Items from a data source
-- Opening Marker --

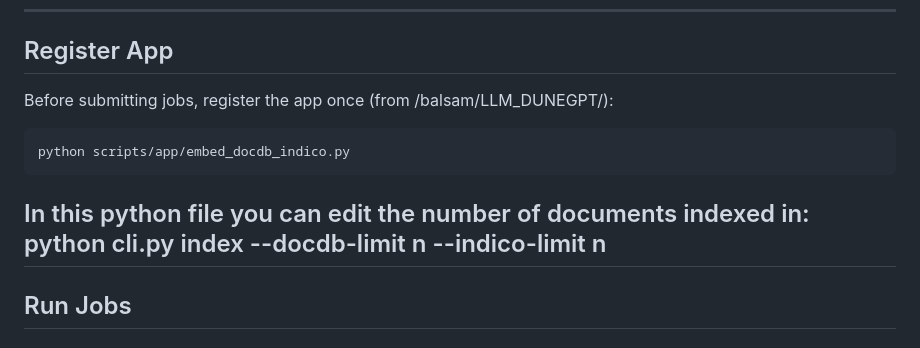
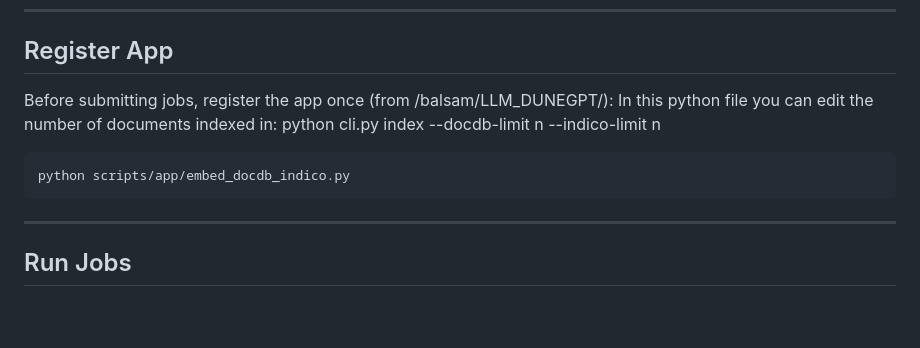
Before and after one commit to DUNE/LLM_for_DUNE, a Markdown page: balsam/README.md, the part around the change. Rendered like a GitHub page; blank space fills up the shorter version.

````diff
--- a/balsam/README.md
+++ b/balsam/README.md
@@ -91,11 +91,11 @@ wall_time_min = 180     # Wall time in minutes
 ## Register App
 
 Before submitting jobs, register the app once (from /balsam/LLM_DUNEGPT/):
+In this python file you can edit the number of documents indexed in:  python cli.py index --docdb-limit n --indico-limit n
 
 ```bash
 python scripts/app/embed_docdb_indico.py
 ```
-In this python file you can edit the number of documents indexed in:  python cli.py index --docdb-limit n --indico-limit n
 ---
 
 ## Run Jobs
````
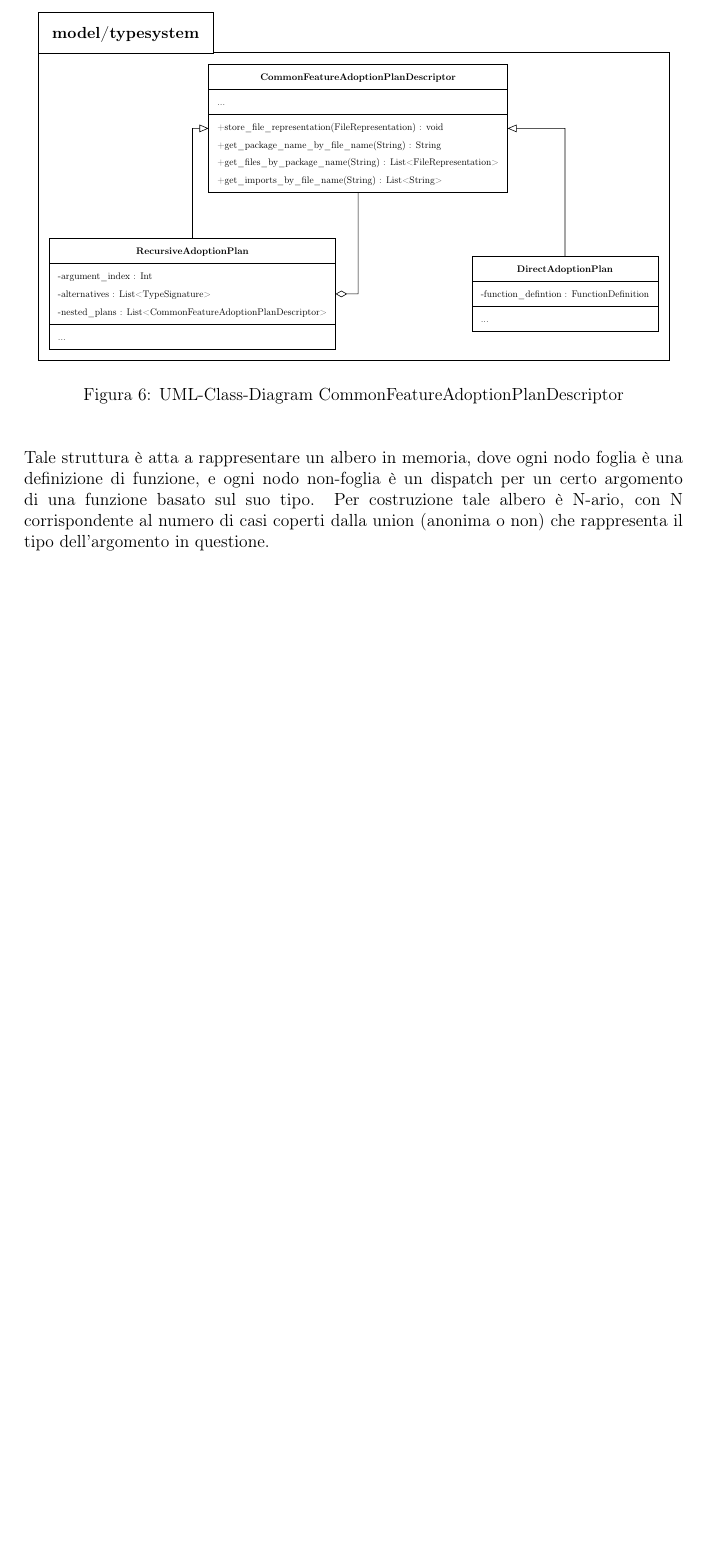
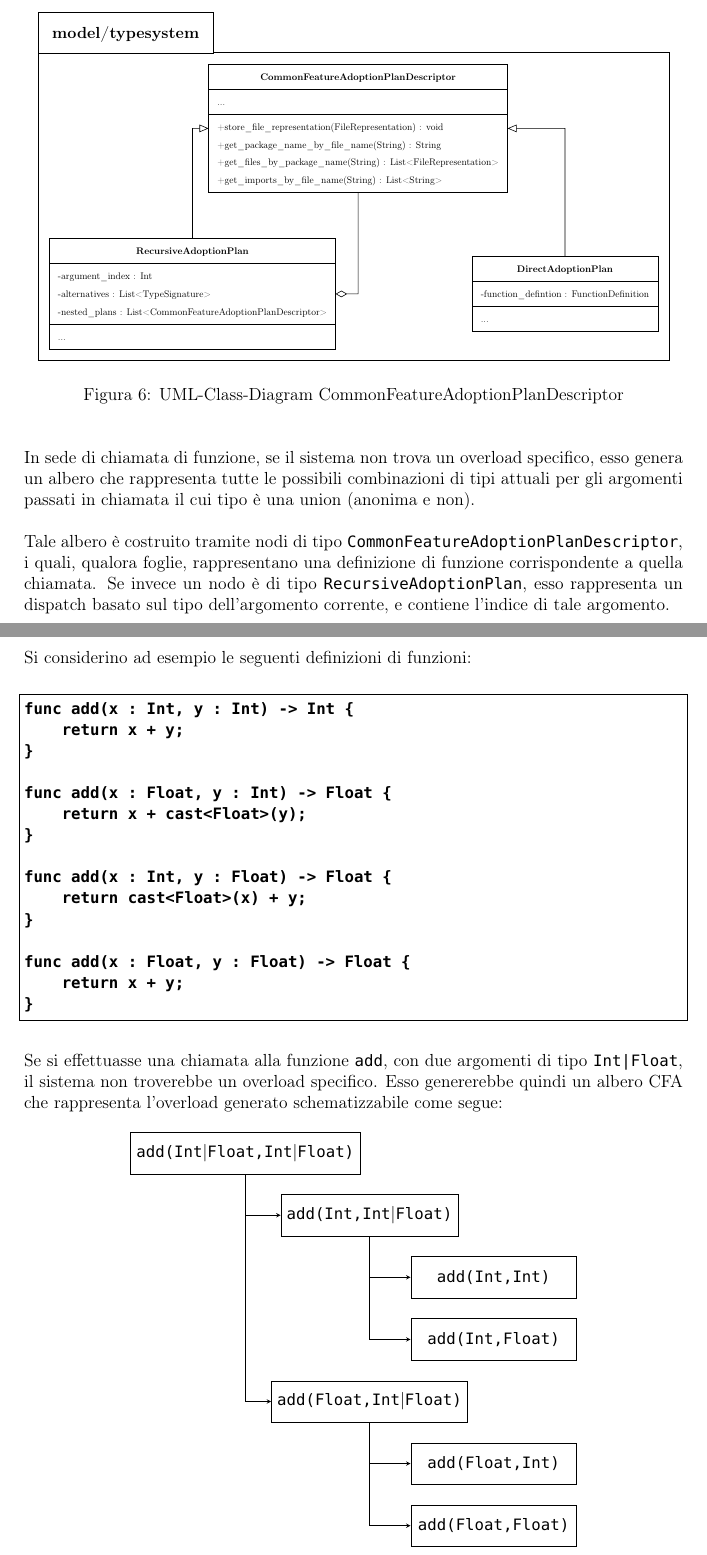
Before and after one commit to fDero/unina-Basalt, a LaTeX document (tex/main.tex, which reads tex/Implementazione/Architettura/ModelAndTypesystem_2.tex): part of page 30 of 30 before the commit and two parts of pages 30 and 31 of 31 after it, the two joined at a grey line, cut so that both start at the same text, the shorter picture padded with empty space. The pictures show the PDF file tex/main.pdf that the author committed with the source.

Commit message:
Add more diagrams

```diff
--- a/tex/Implementazione/Architettura/ModelAndTypesystem_2.tex
+++ b/tex/Implementazione/Architettura/ModelAndTypesystem_2.tex
@@ -56,6 +56,73 @@ ma non riflette fedelmente la struttura interna.
 \end{figure}
 \vspace{0.5cm}
 
-Tale struttura è atta a rappresentare un albero in memoria, dove ogni nodo foglia è una definizione di funzione,
-e ogni nodo non-foglia è un dispatch per un certo argomento di una funzione basato sul suo tipo. Per costruzione tale albero è N-ario, con N corrispondente
-al numero di casi coperti dalla union (anonima o non) che rappresenta il tipo dell'argomento in questione. \\
+In sede di chiamata di funzione, se il sistema non trova un overload specifico, esso genera un albero che rappresenta tutte le
+possibili combinazioni di tipi attuali per gli argomenti passati in chiamata il cui tipo è una union (anonima e non). \\
+
+Tale albero è costruito tramite nodi di tipo \texttt{CommonFeatureAdoptionPlanDescriptor}, i quali, qualora foglie, rappresentano
+una definizione di funzione corrispondente a quella chiamata. Se invece un nodo è di tipo \texttt{RecursiveAdoptionPlan}, esso rappresenta
+un dispatch basato sul tipo dell'argomento corrente, e contiene l'indice di tale argomento.
+
+\newpage
+
+Si considerino ad esempio le seguenti definizioni di funzioni:
+
+\vspace{0.5cm}
+\begin{lstlisting}[frame=single]
+func add(x : Int, y : Int) -> Int {
+    return x + y;
+}
+
+func add(x : Float, y : Int) -> Float {
+    return x + cast<Float>(y);
+}
+
+func add(x : Int, y : Float) -> Float {
+    return cast<Float>(x) + y;
+}
+
+func add(x : Float, y : Float) -> Float {
+    return x + y;
+}
+
+\end{lstlisting}
+\vspace{0.5cm}
+
+Se si effettuasse una chiamata alla funzione \texttt{add}, con due argomenti di tipo \texttt{Int|Float}, il sistema non troverebbe un overload
+specifico. Esso genererebbe quindi un albero CFA che rappresenta l'overload generato schematizzabile come segue:
+
+\begin{figure}[h]
+    \centering
+    \begin{tikzpicture}[
+        box/.style={
+            rectangle,
+            draw,
+            minimum width=4cm,
+            minimum height=1cm
+        },
+        >=stealth
+    ]
+
+    % Main boxes
+    \node[box] (A) at (0,0) {\texttt{add(Int$|$Float,Int$|$Float)}};
+    \node[box] (B) at (3,-1.5) {\texttt{add(Int,Int$|$Float)}};
+    \node[box] (B1) at (6,-3) {\texttt{add(Int,Int)}};
+    \node[box] (B2) at (6,-4.5) {\texttt{add(Int,Float)}};
+    \node[box] (C) at (3,-6) {\texttt{add(Float,Int$|$Float)}};
+    \node[box] (C1) at (6,-7.5) {\texttt{add(Float,Int)}};
+    \node[box] (C2) at (6,-9) {\texttt{add(Float,Float)}};
+
+    % Connections
+    \draw[->] (A.south) |- (B.west);
+    \draw[->] (A.south) |- (C.west);
+
+    \draw[->] (B.south) |- (B1.west);
+    \draw[->] (B.south) |- (B2.west);
+
+    \draw[->] (C.south) |- (C1.west);
+    \draw[->] (C.south) |- (C2.west);
+
+    \end{tikzpicture}
+    \caption{Albero CFA per la funzione \texttt{add}}
+    \label{fig:overload_tree}
+\end{figure}
```
Also changed, not shown: tex/main.pdf, 2 other files.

-- Closing Marker --

◆ **The problem**:
Output all of the data above exactly; no pictures should appear.

◆ **Output of the exercise**:
Before and after one commit to DUNE/LLM_for_DUNE, a Markdown page: balsam/README.md, the part around the change. Rendered like a GitHub page; blank space fills up the shorter version.

````diff
--- a/balsam/README.md
+++ b/balsam/README.md
@@ -91,11 +91,11 @@ wall_time_min = 180     # Wall time in minutes
 ## Register App
 
 Before submitting jobs, register the app once (from /balsam/LLM_DUNEGPT/):
+In this python file you can edit the number of documents indexed in:  python cli.py index --docdb-limit n --indico-limit n
 
 ```bash
 python scripts/app/embed_docdb_indico.py
 ```
-In this python file you can edit the number of documents indexed in:  python cli.py index --docdb-limit n --indico-limit n
 ---
 
 ## Run Jobs
````
Before and after one commit to fDero/unina-Basalt, a LaTeX document (tex/main.tex, which reads tex/Implementazione/Architettura/ModelAndTypesystem_2.tex): part of page 30 of 30 before the commit and two parts of pages 30 and 31 of 31 after it, the two joined at a grey line, cut so that both start at the same text, the shorter picture padded with empty space. The pictures show the PDF file tex/main.pdf that the author committed with the source.

Commit message:
Add more diagrams

```diff
--- a/tex/Implementazione/Architettura/ModelAndTypesystem_2.tex
+++ b/tex/Implementazione/Architettura/ModelAndTypesystem_2.tex
@@ -56,6 +56,73 @@ ma non riflette fedelmente la struttura interna.
 \end{figure}
 \vspace{0.5cm}
 
-Tale struttura è atta a rappresentare un albero in memoria, dove ogni nodo foglia è una definizione di funzione,
-e ogni nodo non-foglia è un dispatch per un certo argomento di una funzione basato sul suo tipo. Per costruzione tale albero è N-ario, con N corrispondente
-al numero di casi coperti dalla union (anonima o non) che rappresenta il tipo dell'argomento in questione. \\
+In sede di chiamata di funzione, se il sistema non trova un overload specifico, esso genera un albero che rappresenta tutte le
+possibili combinazioni di tipi attuali per gli argomenti passati in chiamata il cui tipo è una union (anonima e non). \\
+
+Tale albero è costruito tramite nodi di tipo \texttt{CommonFeatureAdoptionPlanDescriptor}, i quali, qualora foglie, rappresentano
+una definizione di funzione corrispondente a quella chiamata. Se invece un nodo è di tipo \texttt{RecursiveAdoptionPlan}, esso rappresenta
+un dispatch basato sul tipo dell'argomento corrente, e contiene l'indice di tale argomento.
+
+\newpage
+
+Si considerino ad esempio le seguenti definizioni di funzioni:
+
+\vspace{0.5cm}
+\begin{lstlisting}[frame=single]
+func add(x : Int, y : Int) -> Int {
+    return x + y;
+}
+
+func add(x : Float, y : Int) -> Float {
+    return x + cast<Float>(y);
+}
+
+func add(x : Int, y : Float) -> Float {
+    return cast<Float>(x) + y;
+}
+
+func add(x : Float, y : Float) -> Float {
+    return x + y;
+}
+
+\end{lstlisting}
+\vspace{0.5cm}
+
+Se si effettuasse una chiamata alla funzione \texttt{add}, con due argomenti di tipo \texttt{Int|Float}, il sistema non troverebbe un overload
+specifico. Esso genererebbe quindi un albero CFA che rappresenta l'overload generato schematizzabile come segue:
+
+\begin{figure}[h]
+    \centering
+    \begin{tikzpicture}[
+        box/.style={
+            rectangle,
+            draw,
+            minimum width=4cm,
+            minimum height=1cm
+        },
+        >=stealth
+    ]
+
+    % Main boxes
+    \node[box] (A) at (0,0) {\texttt{add(Int$|$Float,Int$|$Float)}};
+    \node[box] (B) at (3,-1.5) {\texttt{add(Int,Int$|$Float)}};
+    \node[box] (B1) at (6,-3) {\texttt{add(Int,Int)}};
+    \node[box] (B2) at (6,-4.5) {\texttt{add(Int,Float)}};
+    \node[box] (C) at (3,-6) {\texttt{add(Float,Int$|$Float)}};
+    \node[box] (C1) at (6,-7.5) {\texttt{add(Float,Int)}};
+    \node[box] (C2) at (6,-9) {\texttt{add(Float,Float)}};
+
+    % Connections
+    \draw[->] (A.south) |- (B.west);
+    \draw[->] (A.south) |- (C.west);
+
+    \draw[->] (B.south) |- (B1.west);
+    \draw[->] (B.south) |- (B2.west);
+
+    \draw[->] (C.south) |- (C1.west);
+    \draw[->] (C.south) |- (C2.west);
+
+    \end{tikzpicture}
+    \caption{Albero CFA per la funzione \texttt{add}}
+    \label{fig:overload_tree}
+\end{figure}
```
Also changed, not shown: tex/main.pdf, 2 other files.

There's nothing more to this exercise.